Father’s Day and tree forts

Stephen Woodworth

Several weeks ago my oldest son told me, rather frankly, “I know you didn’t really have a dad growing up, so it’s not your fault that you don't know what you’re doing.”

His words - as truthful as they were comical - inspired me to spend a few moments staring out the back door towards the slim forest that lines my property. There, amidst the eastern hemlocks and stands of poplars, is a tree fort. Built with several bunks, a zip line off the front deck and a carpet-lined interior, it is, without doubt, one of the finest I have erected over the years. Unfortunately, that has much more to do with my own paternal expectations than any passion I have for fine carpentry. 

When my wife and I became parents to our three boys, there were two things I was certain a “good” father needed to do: take his kids fishing and build them a tree house. For whatever reason, nearly every book on manhood, masculinity or fatherhood I read seemed to point to these two watershed events as crucial turning points that enabled children to somehow discover their ultimate purpose in life.
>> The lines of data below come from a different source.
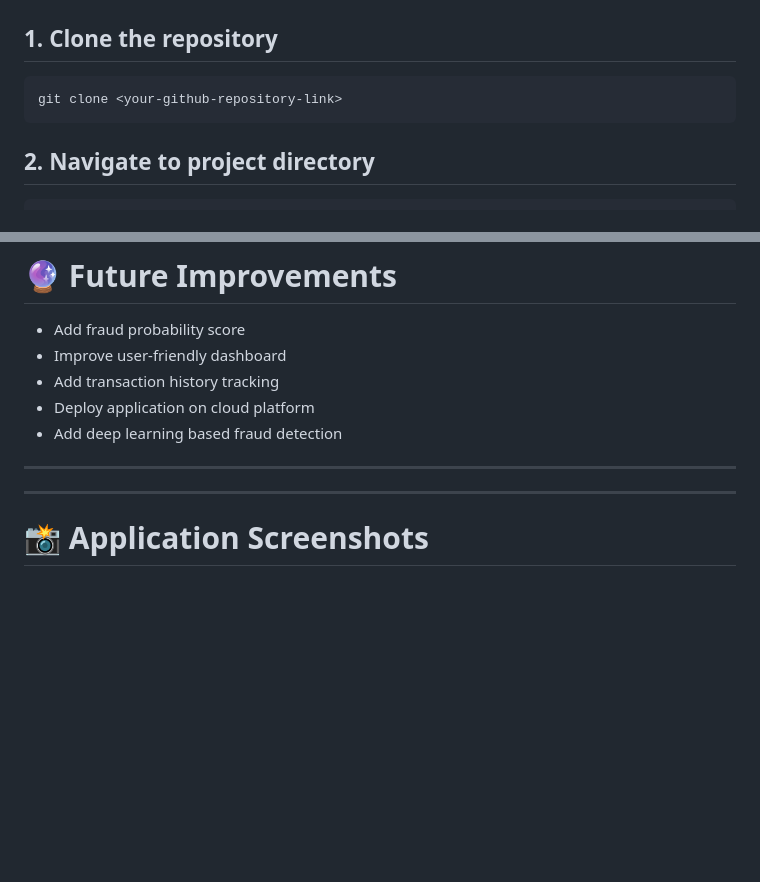
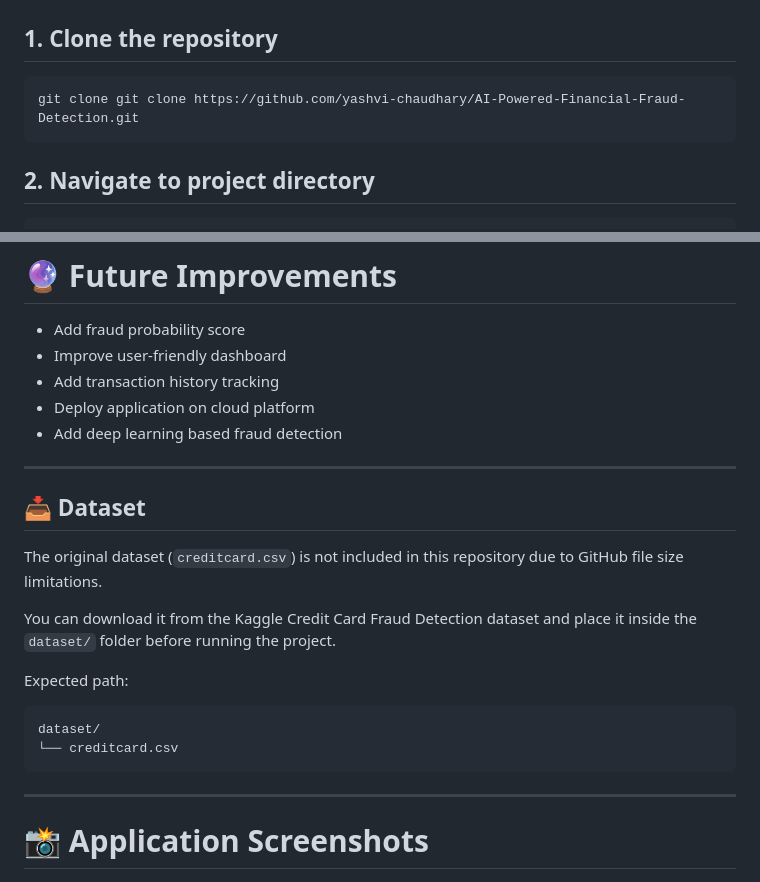
Before and after one commit to yashvi-chaudhary/AI-Powered-Financial-Fraud-Detection, a Markdown page: README.md, 2 parts joined by grey strips. Rendered like a GitHub page; blank space fills up the shorter version.

Commit message:
Project Completed

````diff
--- a/README.md
+++ b/README.md
@@ -147,7 +147,7 @@ AI-Powered Financial Fraud Detection
 ## 1. Clone the repository
 
 ```bash
-git clone <your-github-repository-link>
+git clone git clone https://github.com/yashvi-chaudhary/AI-Powered-Financial-Fraud-Detection.git
 ```
 
 ## 2. Navigate to project directory
@@ -227,6 +227,19 @@ Target:
 
 ---
 
+## 📥 Dataset
+
+The original dataset (`creditcard.csv`) is not included in this repository due to GitHub file size limitations.
+
+You can download it from the Kaggle Credit Card Fraud Detection dataset and place it inside the `dataset/` folder before running the project.
+
+Expected path:
+
+```text
+dataset/
+└── creditcard.csv
+```
+
 ---
 
 # 📸 Application Screenshots
````
Also changed, not shown: other parts of README.md (+2 -0 lines).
I am fairly useless with a hammer, but I am even worse with a fishing rod, so I ventured off to find a tree and some nails.

I started building my kids a tree house as soon as we owned a home with a tree that could support one. Despite the fact that my boys took comparatively little interest in the project, I would lie awake at night and fantasize about my next great construction. My first attempt consisted of a brown tarp that I hurriedly wrapped around the base of a stubby pine tree. I declared it a tepee and it went virtually unused for a year until the wind and rain tore it to pieces. My second attempt required a little more planning as I pinned a series of bamboo limbs into the shape of a platform with handrails. So sure was I that it would collapse at any moment that I had to stand next to it each time a child climbed aboard for fear of certain tragedy. We all agreed to dismantle it the following month. Then there was the log cabin I took from a vacant lot, followed by the pirate ship built from an old deck a friend was tossing out. And then, I finished our Taj Mahal.

My first attempt consisted of a brown tarp that I hurriedly wrapped around the base of a stubby pine tree.

To be sure, I knew early on that these houses were metaphorical, having little to do with my kids and everything to do with my own personal need to have a home or a dad who would build me a fort. Added to this craving for emotional healing were cultural expectations of fathering that left me feeling like a constant failure. As my son had pointed out so poignantly, I was entering fatherhood with a bit of a limp and what I needed was guidance and grace, not more people telling me how messed up my kids would be if I couldn't perform the task at hand with perfection.

What I longed to hear as a dad was not another message on character, headship or integrity, but one on identity. The truth is that I don’t want my kids to struggle like I have. I don’t want them to distrust my love, to be driven towards earthly success, to be constantly looking over their shoulder for my approving nod. I don’t want them to ever guess whether I am proud of them.

Above all, I want my sons to be deeply aware that they are part of a family of sinners whom God has never given up on. Sinners like my grandfather, sinners like my dad, sinners like their dad and sinners just like them. Sinners who are lavished with the unconditional love of a Father who calls us all His children. When it comes to living out metaphors, that one should always trump a tree house.

Topics: Culture At Large, Home & Family, Family, Parenting